_Assignment_: Every line below must be copied as written, except for pictures.

_Extracted material_:

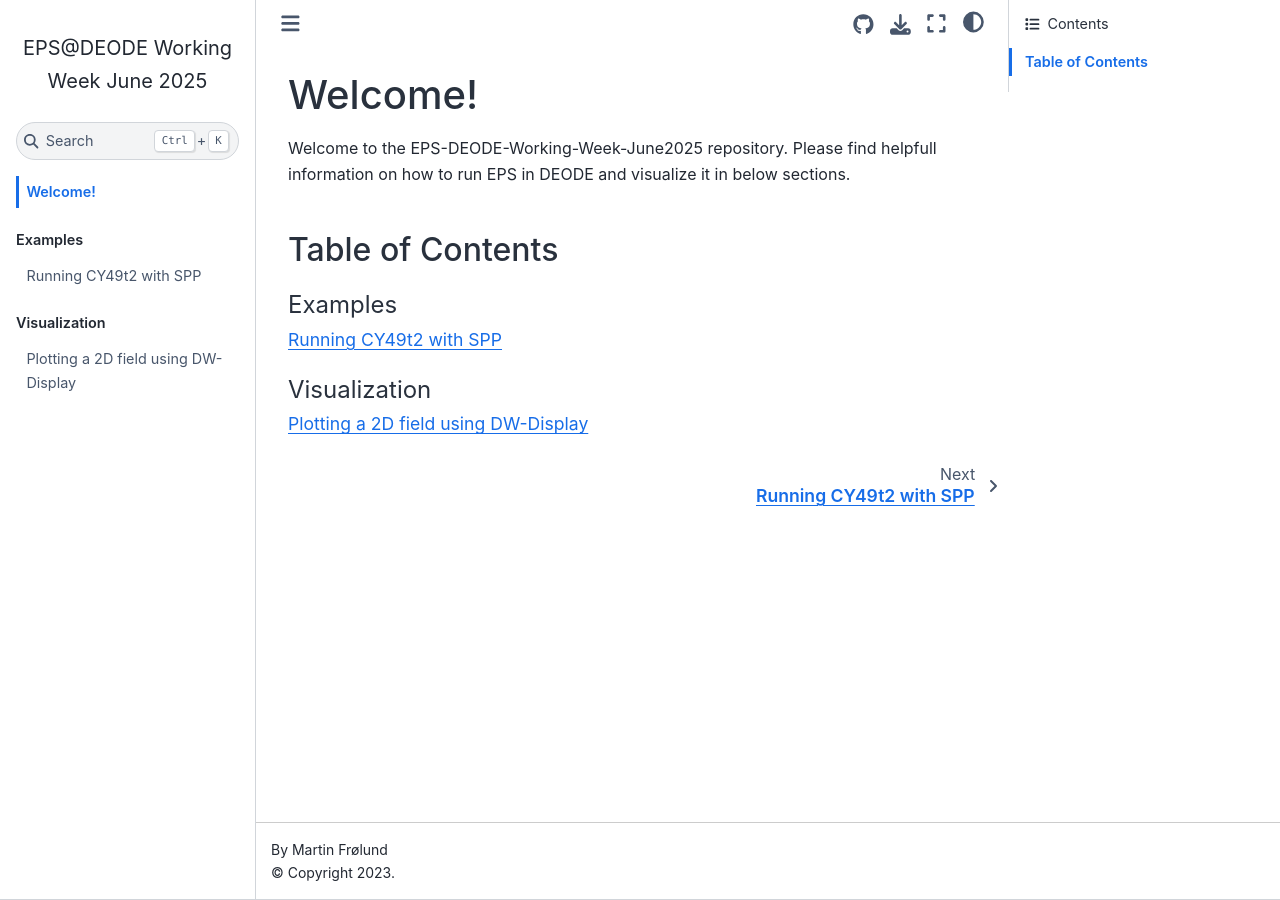
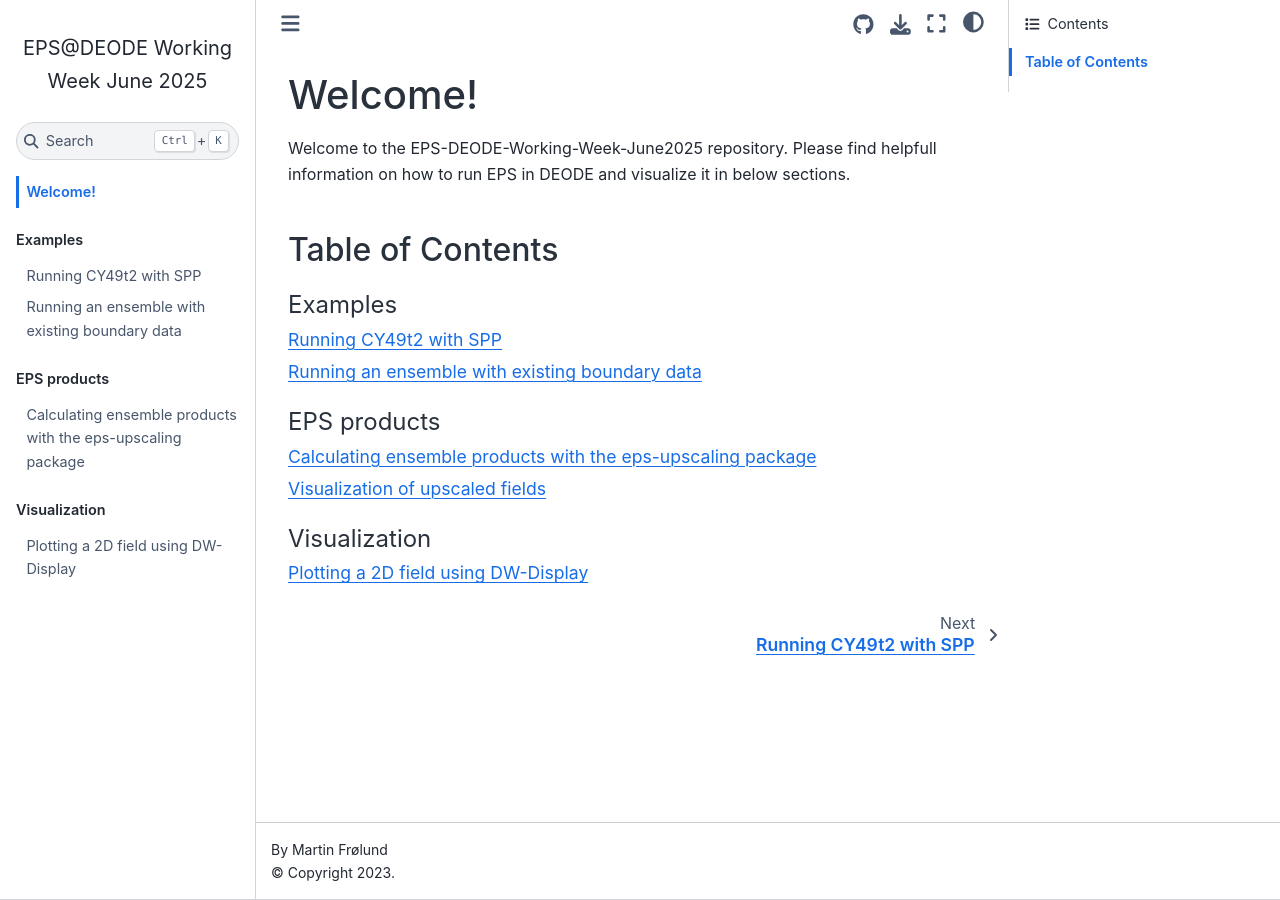
Before and after one commit to mafdmi/EPS-DEODE-Working-Week-June2025, a Jupyter Book: the page built from root.md, in a window 1280 px wide. Built offline with Jupyter Book 1.0.4 settings and Sphinx 7.4.7 and the Sphinx Book theme 1.1.4, drawn with Linux system fonts in a browser that asks for light colours; pages that are not in the unit, such as notebooks, are missing from menus.

Commit message:
Update toc

```diff
--- a/_toc.yml
+++ b/_toc.yml
@@ -10,6 +10,10 @@ parts:
   - caption: Examples
     chapters:
     - file: eps-config-examples/spp/spp_example
+    - file: eps-config-examples/existing_boundary_data/existing_boundary_data
+  - caption: EPS products
+    chapters:
+    - file: eps-products/eps_upscaling
   - caption: Visualization
     chapters:
     - file: visualization/using_dw_display
```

_Answer box_:
Before and after one commit to mafdmi/EPS-DEODE-Working-Week-June2025, a Jupyter Book: the page built from root.md, in a window 1280 px wide. Built offline with Jupyter Book 1.0.4 settings and Sphinx 7.4.7 and the Sphinx Book theme 1.1.4, drawn with Linux system fonts in a browser that asks for light colours; pages that are not in the unit, such as notebooks, are missing from menus.

Commit message:
Update toc

```diff
--- a/_toc.yml
+++ b/_toc.yml
@@ -10,6 +10,10 @@ parts:
   - caption: Examples
     chapters:
     - file: eps-config-examples/spp/spp_example
+    - file: eps-config-examples/existing_boundary_data/existing_boundary_data
+  - caption: EPS products
+    chapters:
+    - file: eps-products/eps_upscaling
   - caption: Visualization
     chapters:
     - file: visualization/using_dw_display
```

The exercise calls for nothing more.